__WHAT TO WORK ON__:
If "olho" shows up in a line of the material, return that line.

──────────────────────────────

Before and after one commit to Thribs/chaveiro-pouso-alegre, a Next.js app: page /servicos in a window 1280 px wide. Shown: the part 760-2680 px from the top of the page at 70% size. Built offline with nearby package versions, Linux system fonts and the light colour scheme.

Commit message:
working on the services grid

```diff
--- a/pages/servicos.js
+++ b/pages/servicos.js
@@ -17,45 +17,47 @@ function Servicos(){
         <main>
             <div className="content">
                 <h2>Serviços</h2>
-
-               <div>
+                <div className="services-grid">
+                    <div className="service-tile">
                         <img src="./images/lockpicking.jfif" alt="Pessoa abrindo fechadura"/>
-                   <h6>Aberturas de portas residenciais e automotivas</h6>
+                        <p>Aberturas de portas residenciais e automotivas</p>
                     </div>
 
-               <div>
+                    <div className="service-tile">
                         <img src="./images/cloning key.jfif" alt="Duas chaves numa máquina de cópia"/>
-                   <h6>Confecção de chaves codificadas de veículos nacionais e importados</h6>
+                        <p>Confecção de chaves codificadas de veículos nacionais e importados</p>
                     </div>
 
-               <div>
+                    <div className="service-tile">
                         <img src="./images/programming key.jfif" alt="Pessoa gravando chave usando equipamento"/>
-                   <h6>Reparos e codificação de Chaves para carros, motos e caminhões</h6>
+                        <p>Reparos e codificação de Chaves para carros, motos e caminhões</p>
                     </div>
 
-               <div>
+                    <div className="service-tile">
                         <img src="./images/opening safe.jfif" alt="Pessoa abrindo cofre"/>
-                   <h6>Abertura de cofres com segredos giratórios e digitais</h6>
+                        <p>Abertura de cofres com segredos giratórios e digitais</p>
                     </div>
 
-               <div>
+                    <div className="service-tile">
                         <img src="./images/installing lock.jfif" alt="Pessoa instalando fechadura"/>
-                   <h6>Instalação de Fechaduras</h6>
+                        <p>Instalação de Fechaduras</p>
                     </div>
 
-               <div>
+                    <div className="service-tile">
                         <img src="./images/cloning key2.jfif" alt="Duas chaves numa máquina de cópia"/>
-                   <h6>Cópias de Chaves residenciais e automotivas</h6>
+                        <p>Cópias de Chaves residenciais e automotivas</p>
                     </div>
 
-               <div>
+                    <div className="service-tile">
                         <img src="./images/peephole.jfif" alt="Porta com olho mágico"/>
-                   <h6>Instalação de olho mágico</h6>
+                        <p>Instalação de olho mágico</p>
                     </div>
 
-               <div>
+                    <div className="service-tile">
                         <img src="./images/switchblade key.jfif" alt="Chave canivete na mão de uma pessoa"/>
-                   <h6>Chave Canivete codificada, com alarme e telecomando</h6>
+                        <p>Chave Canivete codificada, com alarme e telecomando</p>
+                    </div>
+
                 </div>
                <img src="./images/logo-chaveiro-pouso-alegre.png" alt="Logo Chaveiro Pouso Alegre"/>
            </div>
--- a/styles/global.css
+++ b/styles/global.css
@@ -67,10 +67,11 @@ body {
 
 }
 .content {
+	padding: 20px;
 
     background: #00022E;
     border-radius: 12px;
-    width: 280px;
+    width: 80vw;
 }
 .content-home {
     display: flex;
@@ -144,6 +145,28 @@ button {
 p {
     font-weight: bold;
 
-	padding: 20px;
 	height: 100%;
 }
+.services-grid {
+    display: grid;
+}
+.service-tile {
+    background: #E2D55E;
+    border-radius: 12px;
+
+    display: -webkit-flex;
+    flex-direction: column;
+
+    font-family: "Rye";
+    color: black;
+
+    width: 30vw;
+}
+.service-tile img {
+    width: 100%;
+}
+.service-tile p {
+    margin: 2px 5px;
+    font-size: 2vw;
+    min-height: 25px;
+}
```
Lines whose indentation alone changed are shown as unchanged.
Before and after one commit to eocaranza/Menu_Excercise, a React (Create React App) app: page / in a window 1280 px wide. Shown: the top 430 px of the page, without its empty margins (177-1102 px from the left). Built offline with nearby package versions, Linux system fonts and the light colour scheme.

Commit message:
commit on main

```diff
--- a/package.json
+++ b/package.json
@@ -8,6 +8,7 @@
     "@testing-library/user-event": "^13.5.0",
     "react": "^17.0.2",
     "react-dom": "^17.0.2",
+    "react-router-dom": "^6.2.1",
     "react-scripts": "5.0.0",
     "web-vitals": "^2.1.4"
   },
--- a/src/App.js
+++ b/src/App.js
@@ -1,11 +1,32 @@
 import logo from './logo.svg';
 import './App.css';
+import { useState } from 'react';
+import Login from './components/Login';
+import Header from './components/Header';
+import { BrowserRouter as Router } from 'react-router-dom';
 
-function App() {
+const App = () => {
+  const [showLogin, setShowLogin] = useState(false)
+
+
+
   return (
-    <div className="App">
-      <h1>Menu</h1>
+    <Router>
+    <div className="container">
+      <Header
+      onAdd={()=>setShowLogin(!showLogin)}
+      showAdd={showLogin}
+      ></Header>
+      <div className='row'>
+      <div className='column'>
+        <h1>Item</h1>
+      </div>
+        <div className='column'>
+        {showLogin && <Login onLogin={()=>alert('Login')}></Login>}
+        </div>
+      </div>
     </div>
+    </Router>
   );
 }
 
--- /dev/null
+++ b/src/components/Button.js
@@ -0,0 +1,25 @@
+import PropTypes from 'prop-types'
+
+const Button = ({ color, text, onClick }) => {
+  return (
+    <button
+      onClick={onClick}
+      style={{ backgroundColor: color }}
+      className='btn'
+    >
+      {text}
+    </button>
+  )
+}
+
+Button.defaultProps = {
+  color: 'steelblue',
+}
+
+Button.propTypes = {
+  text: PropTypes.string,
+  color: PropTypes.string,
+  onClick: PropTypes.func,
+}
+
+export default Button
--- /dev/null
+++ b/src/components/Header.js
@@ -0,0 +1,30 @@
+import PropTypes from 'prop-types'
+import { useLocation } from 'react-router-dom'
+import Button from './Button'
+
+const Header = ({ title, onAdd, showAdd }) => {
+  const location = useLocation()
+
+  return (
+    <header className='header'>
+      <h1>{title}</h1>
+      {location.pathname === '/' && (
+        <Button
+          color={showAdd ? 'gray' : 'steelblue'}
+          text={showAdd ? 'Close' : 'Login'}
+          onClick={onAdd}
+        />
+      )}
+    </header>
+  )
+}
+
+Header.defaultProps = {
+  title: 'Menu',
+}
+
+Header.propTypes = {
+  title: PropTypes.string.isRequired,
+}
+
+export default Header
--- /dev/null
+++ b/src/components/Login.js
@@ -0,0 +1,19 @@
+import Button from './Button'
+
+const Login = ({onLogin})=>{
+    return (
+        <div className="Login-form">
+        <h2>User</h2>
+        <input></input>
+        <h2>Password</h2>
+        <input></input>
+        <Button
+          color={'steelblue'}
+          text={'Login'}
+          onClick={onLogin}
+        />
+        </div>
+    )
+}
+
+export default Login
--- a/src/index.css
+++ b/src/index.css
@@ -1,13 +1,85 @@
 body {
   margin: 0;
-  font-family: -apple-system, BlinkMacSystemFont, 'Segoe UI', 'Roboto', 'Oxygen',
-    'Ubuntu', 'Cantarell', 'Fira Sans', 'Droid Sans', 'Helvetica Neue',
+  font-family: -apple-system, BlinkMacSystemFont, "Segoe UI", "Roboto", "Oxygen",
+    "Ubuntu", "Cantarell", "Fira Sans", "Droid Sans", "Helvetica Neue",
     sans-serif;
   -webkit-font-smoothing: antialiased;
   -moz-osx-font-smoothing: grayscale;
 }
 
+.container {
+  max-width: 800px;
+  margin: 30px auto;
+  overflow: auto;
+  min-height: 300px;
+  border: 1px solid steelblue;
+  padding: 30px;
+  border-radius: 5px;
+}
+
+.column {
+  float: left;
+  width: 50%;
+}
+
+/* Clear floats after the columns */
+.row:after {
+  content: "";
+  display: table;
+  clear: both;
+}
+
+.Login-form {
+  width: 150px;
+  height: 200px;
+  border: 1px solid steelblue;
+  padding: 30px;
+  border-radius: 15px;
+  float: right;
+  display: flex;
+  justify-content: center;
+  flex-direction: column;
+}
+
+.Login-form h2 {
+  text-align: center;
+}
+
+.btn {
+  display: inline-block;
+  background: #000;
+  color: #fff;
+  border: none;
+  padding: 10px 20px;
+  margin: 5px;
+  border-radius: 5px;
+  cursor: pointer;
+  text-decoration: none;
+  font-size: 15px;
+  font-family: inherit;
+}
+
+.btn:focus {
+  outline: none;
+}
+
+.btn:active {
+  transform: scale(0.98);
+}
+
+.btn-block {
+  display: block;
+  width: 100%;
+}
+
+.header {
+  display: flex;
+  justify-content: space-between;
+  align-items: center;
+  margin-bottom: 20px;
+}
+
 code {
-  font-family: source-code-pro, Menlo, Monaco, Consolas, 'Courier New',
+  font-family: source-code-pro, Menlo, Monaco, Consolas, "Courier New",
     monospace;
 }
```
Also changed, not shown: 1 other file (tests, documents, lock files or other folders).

──────────────────────────────

__SOLUTION FOR THIS EXERCISE__:
                         <img src="./images/peephole.jfif" alt="Porta com olho mágico"/>
-                   <h6>Instalação de olho mágico</h6>
+                        <p>Instalação de olho mágico</p>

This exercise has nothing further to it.